- The buyer should be prepared to pay the tax deduction only if this payment is offset against the purchase price owed to the seller. It should therefore be agreed in the purchase agreement that the buyer is entitled and obliged to make the payment to the tax authority only, subject to this being offset against the purchase price.
- Additional provisions are required if the seller has already assigned the claim to the purchase price (eg, to the financing bank) and this is disclosed to the buyer. The buyer runs the risk that the payment of the tax deduction to the tax authority will not satisfy the assignee and that the assignee could still demand the entire purchase price. It must therefore be ensured contractually that the buyer is obliged only to pay the purchase price if the payment of the tax deduction also has the effect of satisfaction with respect to the purchase price. Various possible structures for this are conceivable, including an additional requirement for the purchase price becoming due only if the competent tax authority has not issued any order pursuant to Section 50a(7) or an obligation of the seller to obtain a corresponding declaration of consent from the assignee.
- The situation is critical if the purchase price is insufficient to pay the financing to be repaid by the seller and the tax deduction. The seller often needs the purchase price paid by the buyer to redeem the property from encumbrances. The buyer would therefore still have to pay the purchase price and in addition pay the tax deduction in order to purchase the property free of encumbrances. The buyer will not normally be willing to do this. Various contractual provisions to secure the buyer should be considered – for example, an obligation of the seller to redeem the property from encumbrances by other means if necessary (eg, interim financing) or a due date provision stating that the purchase price does not become due or ceases to be due if any tax deduction in accordance with Section 50a(7) together with any encumbrance to be redeemed in connection with the financing exceeds the purchase price. These provisions could be supplemented with a right of rescission of the buyer if the transaction should fail due to the fact that the seller cannot redeem the property from encumbrances due to the tax deduction.
- It is also recommended that sellers based outside Germany have the documents and evidence required to determine their actual tax debt available and if necessary proactively send these to the competent tax authority immediately after concluding the agreement. This ensures that the tax authority can determine the actual tax debt and does not therefore establish an unnecessarily high lump-sum tax deduction. To the same end, the seller could be granted a contractual period within which the seller is permitted to procure a revocation or reduction of any tax assessment notice issued by the tax authority in accordance with Section 50a(7). This could be in the interest of both parties in order to prevent the transaction failing.

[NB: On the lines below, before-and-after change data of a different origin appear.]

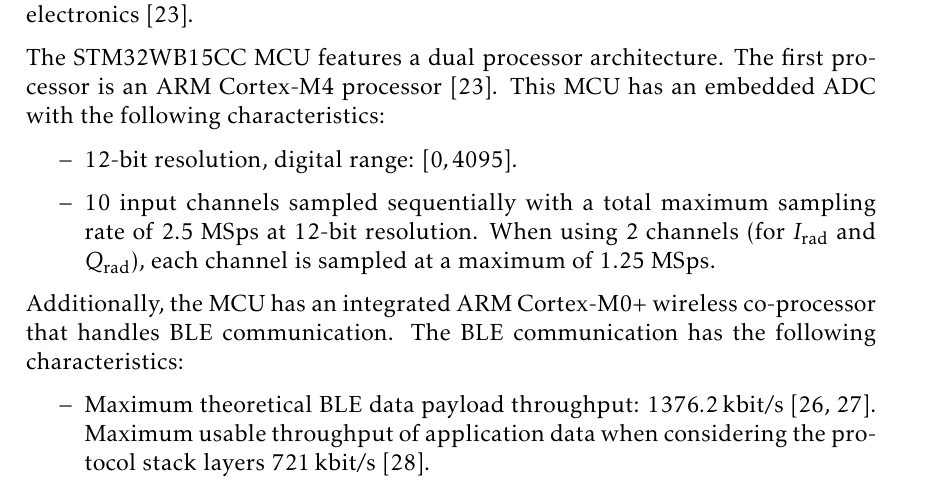
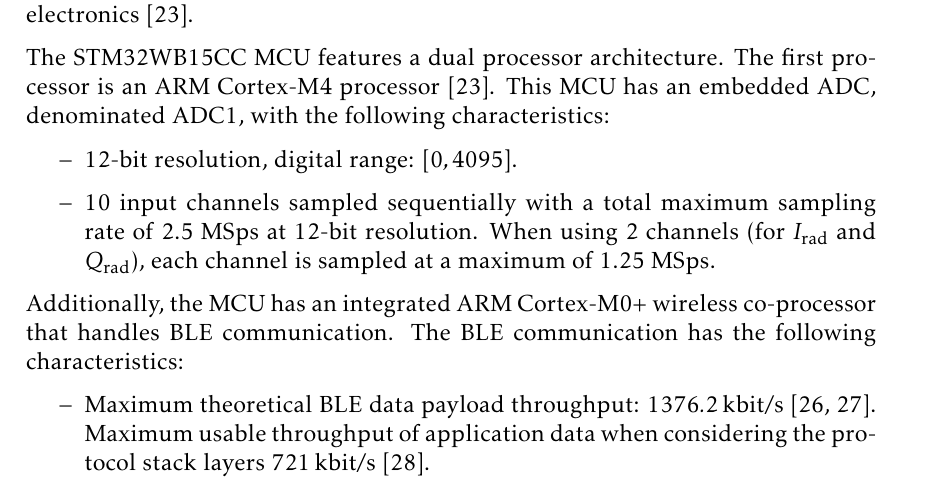
Before and after one commit to mooncos/tfg, a LaTeX thesis (main.tex, which reads chapters/radar.tex): part of page 33 of 74, cut so that both start at the same text. Compiled offline with pdfLaTeX.

Commit message:
autosave 03/01/2023-22:06:29

```diff
--- a/chapters/radar.tex
+++ b/chapters/radar.tex
@@ -97,7 +97,7 @@
 
 After researching current available options in the market at the time of writing, a handful of MCU were selected. The result of the research of the commercial available microcontrollers is detailed in Appendix ZZZ. From the final list, the MCU that complied to all criteria is the STM32WB15CC MCU from ST Microelectronics \cite{STMicroelectronics2022}.
 
-The STM32WB15CC MCU features a dual processor architecture. The first processor is an ARM Cortex-M4 processor \cite{STMicroelectronics2022}. This MCU has an embedded ADC with the following characteristics:
+The STM32WB15CC MCU features a dual processor architecture. The first processor is an ARM Cortex-M4 processor \cite{STMicroelectronics2022}. This MCU has an embedded ADC, denominated ADC1, with the following characteristics:
 \begin{itemize}
 	\item 12-bit resolution, digital range: $[0, 4095]$.
 	\item 10 input channels sampled sequentially with a total maximum sampling rate of 2.5 MSps at 12-bit resolution. When using 2 channels (for $I_\mathrm{rad}$ and $Q_\mathrm{rad}$), each channel is sampled at a maximum of 1.25 MSps.
```
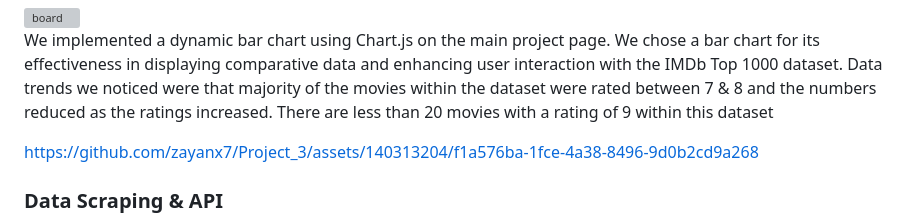
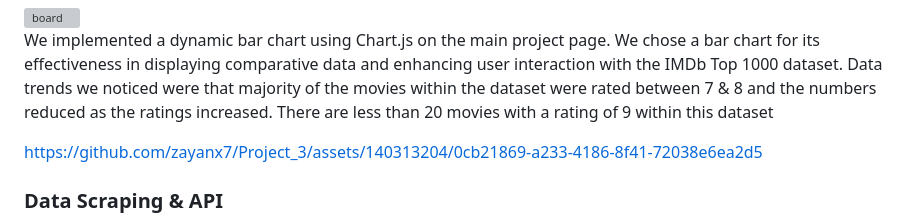
Before and after one commit to zayanx7/Project_3, a Markdown page: README.md, the part around the change. Drawn GitHub-style; grey boxes are pictures that could not be loaded.

```diff
--- a/README.md
+++ b/README.md
@@ -95,7 +95,7 @@ Leveraging the flexibility of D3.js, we explored the intricate relationship betw
 We implemented a dynamic bar chart using Chart.js on the main project page. We chose a bar chart for its effectiveness in displaying comparative data and enhancing user interaction with the IMDb Top 1000 dataset.
 Data trends we noticed were that majority of the movies within the dataset were rated between 7 & 8 and the numbers reduced as the ratings increased. There are less than 20 movies with a rating of 9 within this dataset
 
-https://github.com/zayanx7/Project_3/assets/140313204/f1a576ba-1fce-4a38-8496-9d0b2cd9a268
+https://github.com/zayanx7/Project_3/assets/140313204/0cb21869-a233-4186-8f41-72038e6ea2d5
 
 ### Data Scraping & API
 
```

The tax authorities have for some time been making relatively consistent use of the tax deduction possibility in accordance with Section 50a(7). This can have a considerable effect on a transaction, even leading to its failure. Foreign investors who want to sell their German real estate and buyers who want to purchase real estate from foreign investors should therefore keep this issue in mind and take it into account when structuring their agreements.
For further information on this topic please contact Clemens Schönemann at Noerr LLP by telephone (+49 211 499 860) or email ([email protected]). The Noerr LLP website can be accessed at www.noerr.com.